(b Naples, 3 Sept 1815; d Sorrento, Nov 1895). Italian tenor. He studied with Crescentini and made his début in 1837 at the Teatro Nuovo, Naples, in Gaetano Donizetti's Torquato Tasso. He went on singing the Rossini-Bellini-Donizetti repertory – at the Théâtre Italien, Paris, La Scala (Amenophis in Rossini's Mosè in Egitto, 1840), and elsewhere – but in 1845 appeared in Rome in Verdi roles (Jacopo in I due Foscari and Charles VII in Giovanna d’Arco). Verdi's librettist F. M. Piave compared him to the the previously supreme lyric tenor, Moriani. As the highest paid singer at La Fenice, Venice, in 1850 and 1851 he created, in the latter year, the Duke in Giuseppe Verdi's Rigoletto.
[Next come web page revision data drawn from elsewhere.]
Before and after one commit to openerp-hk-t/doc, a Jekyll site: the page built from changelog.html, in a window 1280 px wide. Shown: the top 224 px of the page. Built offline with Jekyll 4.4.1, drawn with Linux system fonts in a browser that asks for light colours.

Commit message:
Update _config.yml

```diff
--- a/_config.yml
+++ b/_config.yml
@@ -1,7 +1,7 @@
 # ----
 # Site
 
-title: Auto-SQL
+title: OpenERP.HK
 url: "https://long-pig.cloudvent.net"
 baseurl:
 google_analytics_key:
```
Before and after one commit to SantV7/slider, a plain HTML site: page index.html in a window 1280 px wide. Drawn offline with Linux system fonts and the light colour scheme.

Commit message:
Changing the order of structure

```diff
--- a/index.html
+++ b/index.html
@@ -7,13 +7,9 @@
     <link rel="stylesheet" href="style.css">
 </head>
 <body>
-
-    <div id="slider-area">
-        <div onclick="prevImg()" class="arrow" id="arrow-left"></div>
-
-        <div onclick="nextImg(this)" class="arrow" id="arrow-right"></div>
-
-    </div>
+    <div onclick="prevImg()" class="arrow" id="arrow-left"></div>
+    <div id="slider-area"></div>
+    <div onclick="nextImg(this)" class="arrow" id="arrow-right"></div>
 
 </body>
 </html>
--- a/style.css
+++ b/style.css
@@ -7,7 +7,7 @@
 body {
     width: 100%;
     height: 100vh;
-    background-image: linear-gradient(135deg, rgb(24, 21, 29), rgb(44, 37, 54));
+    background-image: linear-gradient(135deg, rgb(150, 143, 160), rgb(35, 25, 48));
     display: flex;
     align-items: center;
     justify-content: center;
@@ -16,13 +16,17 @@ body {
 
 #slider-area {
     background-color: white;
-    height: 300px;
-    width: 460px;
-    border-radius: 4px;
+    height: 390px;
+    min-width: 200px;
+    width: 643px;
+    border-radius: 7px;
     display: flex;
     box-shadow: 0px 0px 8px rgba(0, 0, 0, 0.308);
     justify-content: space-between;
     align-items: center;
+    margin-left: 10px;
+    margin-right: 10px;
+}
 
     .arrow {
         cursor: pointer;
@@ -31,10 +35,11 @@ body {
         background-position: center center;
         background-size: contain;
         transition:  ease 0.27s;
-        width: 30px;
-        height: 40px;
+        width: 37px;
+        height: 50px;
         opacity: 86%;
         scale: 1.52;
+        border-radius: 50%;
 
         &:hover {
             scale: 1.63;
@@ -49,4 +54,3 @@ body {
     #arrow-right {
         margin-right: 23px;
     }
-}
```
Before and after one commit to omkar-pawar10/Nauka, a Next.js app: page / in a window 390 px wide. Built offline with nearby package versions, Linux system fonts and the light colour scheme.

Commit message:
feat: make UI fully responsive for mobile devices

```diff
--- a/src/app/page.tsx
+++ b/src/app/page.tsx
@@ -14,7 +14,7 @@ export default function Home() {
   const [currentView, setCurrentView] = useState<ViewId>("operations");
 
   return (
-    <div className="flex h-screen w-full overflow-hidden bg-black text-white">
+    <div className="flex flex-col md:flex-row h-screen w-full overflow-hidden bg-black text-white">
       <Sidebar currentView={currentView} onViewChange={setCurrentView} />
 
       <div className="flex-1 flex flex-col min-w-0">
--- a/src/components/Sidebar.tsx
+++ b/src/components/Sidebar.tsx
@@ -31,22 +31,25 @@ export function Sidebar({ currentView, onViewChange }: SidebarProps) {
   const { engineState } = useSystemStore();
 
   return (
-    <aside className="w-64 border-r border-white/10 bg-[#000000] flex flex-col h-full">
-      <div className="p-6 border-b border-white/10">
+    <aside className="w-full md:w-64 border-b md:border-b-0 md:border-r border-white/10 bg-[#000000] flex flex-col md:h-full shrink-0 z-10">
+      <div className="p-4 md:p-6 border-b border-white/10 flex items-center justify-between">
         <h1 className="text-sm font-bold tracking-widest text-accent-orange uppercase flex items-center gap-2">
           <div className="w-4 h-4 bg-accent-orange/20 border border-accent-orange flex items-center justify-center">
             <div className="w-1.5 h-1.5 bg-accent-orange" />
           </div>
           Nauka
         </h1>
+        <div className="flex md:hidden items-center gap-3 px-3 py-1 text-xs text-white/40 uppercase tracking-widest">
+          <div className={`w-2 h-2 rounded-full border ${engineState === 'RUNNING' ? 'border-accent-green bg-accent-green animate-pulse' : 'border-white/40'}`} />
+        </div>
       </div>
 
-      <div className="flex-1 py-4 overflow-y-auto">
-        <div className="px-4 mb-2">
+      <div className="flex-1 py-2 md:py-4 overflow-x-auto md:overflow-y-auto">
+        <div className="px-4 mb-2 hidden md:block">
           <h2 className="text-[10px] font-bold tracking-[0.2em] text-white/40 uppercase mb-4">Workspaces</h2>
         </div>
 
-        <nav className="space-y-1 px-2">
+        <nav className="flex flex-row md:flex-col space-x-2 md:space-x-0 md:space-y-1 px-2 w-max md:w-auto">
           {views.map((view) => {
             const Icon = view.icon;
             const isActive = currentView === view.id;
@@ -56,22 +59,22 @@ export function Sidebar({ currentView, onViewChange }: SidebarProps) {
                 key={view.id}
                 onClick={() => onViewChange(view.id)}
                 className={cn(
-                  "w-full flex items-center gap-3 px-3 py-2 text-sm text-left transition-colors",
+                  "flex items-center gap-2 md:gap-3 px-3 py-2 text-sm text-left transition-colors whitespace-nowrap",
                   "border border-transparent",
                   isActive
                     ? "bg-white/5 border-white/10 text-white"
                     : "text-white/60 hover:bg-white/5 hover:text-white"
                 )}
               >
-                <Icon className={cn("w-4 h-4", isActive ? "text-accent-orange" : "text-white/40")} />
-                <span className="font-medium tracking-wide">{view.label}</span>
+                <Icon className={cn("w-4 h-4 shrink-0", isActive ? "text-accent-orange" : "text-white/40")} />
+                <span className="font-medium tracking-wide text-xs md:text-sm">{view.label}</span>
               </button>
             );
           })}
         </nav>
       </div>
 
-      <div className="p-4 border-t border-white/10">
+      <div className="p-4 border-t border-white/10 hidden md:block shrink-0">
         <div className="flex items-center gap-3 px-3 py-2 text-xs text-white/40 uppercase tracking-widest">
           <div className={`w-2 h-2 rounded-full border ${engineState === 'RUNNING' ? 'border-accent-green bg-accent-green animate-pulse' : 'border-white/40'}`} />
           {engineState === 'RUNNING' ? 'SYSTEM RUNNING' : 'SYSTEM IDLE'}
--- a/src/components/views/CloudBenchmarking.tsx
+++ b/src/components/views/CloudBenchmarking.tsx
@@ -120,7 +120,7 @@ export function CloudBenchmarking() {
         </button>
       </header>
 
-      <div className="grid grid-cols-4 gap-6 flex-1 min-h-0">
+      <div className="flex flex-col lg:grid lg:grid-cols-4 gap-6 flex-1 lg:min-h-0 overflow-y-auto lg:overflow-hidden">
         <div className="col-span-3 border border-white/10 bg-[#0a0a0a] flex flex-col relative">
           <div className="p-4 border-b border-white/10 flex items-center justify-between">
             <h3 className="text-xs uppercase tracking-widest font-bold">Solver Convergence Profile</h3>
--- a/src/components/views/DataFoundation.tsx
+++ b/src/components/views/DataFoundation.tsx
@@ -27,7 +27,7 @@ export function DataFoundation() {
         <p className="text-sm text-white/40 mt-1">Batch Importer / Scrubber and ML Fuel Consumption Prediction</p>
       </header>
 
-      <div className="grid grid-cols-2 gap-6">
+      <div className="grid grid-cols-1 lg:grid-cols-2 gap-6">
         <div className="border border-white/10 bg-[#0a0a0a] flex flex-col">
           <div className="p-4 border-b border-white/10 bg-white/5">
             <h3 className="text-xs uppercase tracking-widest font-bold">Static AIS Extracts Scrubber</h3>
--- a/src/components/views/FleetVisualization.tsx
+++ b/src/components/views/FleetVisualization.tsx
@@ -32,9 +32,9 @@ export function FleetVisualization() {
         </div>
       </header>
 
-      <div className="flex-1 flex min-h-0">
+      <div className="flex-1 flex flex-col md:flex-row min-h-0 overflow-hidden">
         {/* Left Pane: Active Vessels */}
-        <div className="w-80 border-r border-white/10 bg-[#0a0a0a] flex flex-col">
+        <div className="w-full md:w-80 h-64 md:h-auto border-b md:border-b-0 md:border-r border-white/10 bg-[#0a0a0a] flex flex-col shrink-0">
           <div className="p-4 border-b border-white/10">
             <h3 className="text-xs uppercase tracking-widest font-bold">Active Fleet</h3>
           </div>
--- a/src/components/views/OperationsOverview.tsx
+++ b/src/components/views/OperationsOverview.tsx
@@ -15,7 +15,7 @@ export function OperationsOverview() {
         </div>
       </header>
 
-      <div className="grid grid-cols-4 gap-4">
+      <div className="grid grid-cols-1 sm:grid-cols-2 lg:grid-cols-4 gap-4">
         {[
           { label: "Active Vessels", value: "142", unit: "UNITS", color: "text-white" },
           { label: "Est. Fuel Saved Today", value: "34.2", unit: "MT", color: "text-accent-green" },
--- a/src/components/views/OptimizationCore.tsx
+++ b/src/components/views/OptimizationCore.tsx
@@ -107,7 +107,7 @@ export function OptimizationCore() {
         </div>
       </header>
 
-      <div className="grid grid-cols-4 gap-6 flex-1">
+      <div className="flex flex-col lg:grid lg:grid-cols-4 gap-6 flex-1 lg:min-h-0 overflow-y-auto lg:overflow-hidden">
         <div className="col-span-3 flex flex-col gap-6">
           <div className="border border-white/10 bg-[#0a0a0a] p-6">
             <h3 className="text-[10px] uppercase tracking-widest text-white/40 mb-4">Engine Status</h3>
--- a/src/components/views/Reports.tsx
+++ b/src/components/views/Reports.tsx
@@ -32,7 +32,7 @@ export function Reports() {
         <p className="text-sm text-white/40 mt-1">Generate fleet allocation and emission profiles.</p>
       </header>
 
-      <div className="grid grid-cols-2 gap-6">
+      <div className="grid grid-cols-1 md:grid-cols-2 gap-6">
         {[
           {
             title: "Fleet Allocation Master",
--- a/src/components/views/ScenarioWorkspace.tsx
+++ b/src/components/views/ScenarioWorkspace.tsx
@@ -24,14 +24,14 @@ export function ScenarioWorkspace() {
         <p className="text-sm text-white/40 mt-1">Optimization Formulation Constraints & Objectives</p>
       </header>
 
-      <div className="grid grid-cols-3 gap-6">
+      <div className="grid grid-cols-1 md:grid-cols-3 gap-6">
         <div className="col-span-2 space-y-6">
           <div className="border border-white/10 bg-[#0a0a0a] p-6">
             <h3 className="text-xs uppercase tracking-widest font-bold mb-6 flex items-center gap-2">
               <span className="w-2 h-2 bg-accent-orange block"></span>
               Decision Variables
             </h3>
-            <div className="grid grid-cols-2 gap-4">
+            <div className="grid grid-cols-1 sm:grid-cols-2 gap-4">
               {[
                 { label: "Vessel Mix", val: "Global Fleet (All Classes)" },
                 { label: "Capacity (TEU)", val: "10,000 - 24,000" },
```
A more forceful Duke than some later tenors, he was said to have a brilliant and intense timbre and incisive phrasing; Verdi approved of his singing the heavier part of Manrico in Il trovatore (1853–4, Venice; 1855, Milan). He sang in Boston and New York in 1855, in Buenos Aires in 1857 and 1860, retired in 1861, but appeared again in 1863–6 at the S Carlo, Naples, where he sang Leicester in Maria Stuarda (1865) and took part in the first performance of Saverio Mercadante's Virginia (1866); by then he was in serious decline.
From The Grove Book of Opera Singers in Oxford Reference.